YOUR GOAL >> The expected output is a copy of every line in the records with the string "family".

Data extracted from a collection:
:::
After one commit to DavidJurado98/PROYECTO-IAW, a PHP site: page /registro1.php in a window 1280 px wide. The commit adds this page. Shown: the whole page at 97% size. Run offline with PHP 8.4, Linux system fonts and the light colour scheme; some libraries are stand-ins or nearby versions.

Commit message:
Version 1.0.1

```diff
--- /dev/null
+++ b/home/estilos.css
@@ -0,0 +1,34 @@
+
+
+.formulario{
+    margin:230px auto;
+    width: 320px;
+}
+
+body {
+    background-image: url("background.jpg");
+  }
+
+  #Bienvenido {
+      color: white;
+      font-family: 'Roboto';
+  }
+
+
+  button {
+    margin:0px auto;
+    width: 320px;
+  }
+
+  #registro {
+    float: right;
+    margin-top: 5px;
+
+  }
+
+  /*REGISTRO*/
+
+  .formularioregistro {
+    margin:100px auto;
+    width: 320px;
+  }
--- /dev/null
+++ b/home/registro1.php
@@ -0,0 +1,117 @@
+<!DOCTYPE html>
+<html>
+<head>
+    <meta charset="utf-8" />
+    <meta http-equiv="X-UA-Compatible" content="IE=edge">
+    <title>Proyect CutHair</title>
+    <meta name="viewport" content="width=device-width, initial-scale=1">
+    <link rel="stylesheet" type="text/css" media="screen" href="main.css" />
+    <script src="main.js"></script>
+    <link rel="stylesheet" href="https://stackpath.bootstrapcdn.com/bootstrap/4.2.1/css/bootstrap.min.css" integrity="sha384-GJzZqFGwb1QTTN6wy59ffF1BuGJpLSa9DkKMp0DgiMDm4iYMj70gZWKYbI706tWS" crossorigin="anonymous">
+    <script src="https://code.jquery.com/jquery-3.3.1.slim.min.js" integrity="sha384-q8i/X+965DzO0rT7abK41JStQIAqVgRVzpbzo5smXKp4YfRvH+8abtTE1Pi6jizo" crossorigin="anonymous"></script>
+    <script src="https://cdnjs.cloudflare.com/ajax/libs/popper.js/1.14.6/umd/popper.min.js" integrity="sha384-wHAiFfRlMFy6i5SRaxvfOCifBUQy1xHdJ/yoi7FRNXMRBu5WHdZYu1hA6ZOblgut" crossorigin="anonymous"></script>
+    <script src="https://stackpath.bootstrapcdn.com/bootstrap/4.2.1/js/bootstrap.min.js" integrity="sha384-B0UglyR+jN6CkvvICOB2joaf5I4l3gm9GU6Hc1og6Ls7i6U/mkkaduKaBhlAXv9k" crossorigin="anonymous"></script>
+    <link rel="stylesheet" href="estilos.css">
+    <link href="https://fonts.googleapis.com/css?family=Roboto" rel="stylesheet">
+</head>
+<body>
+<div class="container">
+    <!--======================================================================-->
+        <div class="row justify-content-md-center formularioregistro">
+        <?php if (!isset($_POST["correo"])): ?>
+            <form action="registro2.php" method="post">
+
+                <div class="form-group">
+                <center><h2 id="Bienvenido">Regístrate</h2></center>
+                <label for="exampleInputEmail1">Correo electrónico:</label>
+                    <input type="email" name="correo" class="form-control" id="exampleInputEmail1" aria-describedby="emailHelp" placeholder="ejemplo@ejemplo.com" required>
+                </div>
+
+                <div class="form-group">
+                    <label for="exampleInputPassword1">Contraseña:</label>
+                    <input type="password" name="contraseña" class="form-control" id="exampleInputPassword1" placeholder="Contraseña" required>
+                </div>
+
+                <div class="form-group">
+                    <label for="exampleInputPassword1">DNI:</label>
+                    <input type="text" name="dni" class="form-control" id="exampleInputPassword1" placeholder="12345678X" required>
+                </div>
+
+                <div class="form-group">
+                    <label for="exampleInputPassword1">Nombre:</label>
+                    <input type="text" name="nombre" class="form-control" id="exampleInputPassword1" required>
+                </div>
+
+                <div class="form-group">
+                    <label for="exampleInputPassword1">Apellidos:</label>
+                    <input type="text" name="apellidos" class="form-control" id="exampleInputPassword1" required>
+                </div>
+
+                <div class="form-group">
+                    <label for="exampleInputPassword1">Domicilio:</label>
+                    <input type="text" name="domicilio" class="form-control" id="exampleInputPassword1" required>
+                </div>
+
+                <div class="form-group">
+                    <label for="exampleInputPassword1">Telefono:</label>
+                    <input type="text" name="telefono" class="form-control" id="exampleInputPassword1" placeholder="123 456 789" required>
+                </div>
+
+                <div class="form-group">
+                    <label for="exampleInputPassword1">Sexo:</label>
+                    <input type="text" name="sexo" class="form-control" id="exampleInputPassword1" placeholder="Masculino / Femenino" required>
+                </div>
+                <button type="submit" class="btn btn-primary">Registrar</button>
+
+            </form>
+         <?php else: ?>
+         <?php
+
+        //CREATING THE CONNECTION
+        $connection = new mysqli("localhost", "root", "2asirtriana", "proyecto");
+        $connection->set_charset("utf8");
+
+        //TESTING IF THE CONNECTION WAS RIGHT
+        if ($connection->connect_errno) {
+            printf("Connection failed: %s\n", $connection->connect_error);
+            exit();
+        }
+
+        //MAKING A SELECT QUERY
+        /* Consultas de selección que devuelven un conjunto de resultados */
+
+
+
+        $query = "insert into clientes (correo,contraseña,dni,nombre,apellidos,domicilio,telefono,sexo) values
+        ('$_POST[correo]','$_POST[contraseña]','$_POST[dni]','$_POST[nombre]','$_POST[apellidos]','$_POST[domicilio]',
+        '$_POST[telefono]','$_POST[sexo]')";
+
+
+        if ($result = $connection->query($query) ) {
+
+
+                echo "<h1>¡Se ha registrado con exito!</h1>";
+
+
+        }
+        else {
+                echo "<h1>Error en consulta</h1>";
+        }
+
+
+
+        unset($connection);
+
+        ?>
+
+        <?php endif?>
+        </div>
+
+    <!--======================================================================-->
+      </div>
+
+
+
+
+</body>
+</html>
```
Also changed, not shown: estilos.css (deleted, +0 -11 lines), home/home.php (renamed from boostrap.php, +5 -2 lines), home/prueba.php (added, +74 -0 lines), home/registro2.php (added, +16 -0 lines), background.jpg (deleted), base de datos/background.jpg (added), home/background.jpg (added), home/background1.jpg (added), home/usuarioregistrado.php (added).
:::
YOUR RESPONSE >>
+      font-family: 'Roboto';
+    <link href="https://fonts.googleapis.com/css?family=Roboto" rel="stylesheet">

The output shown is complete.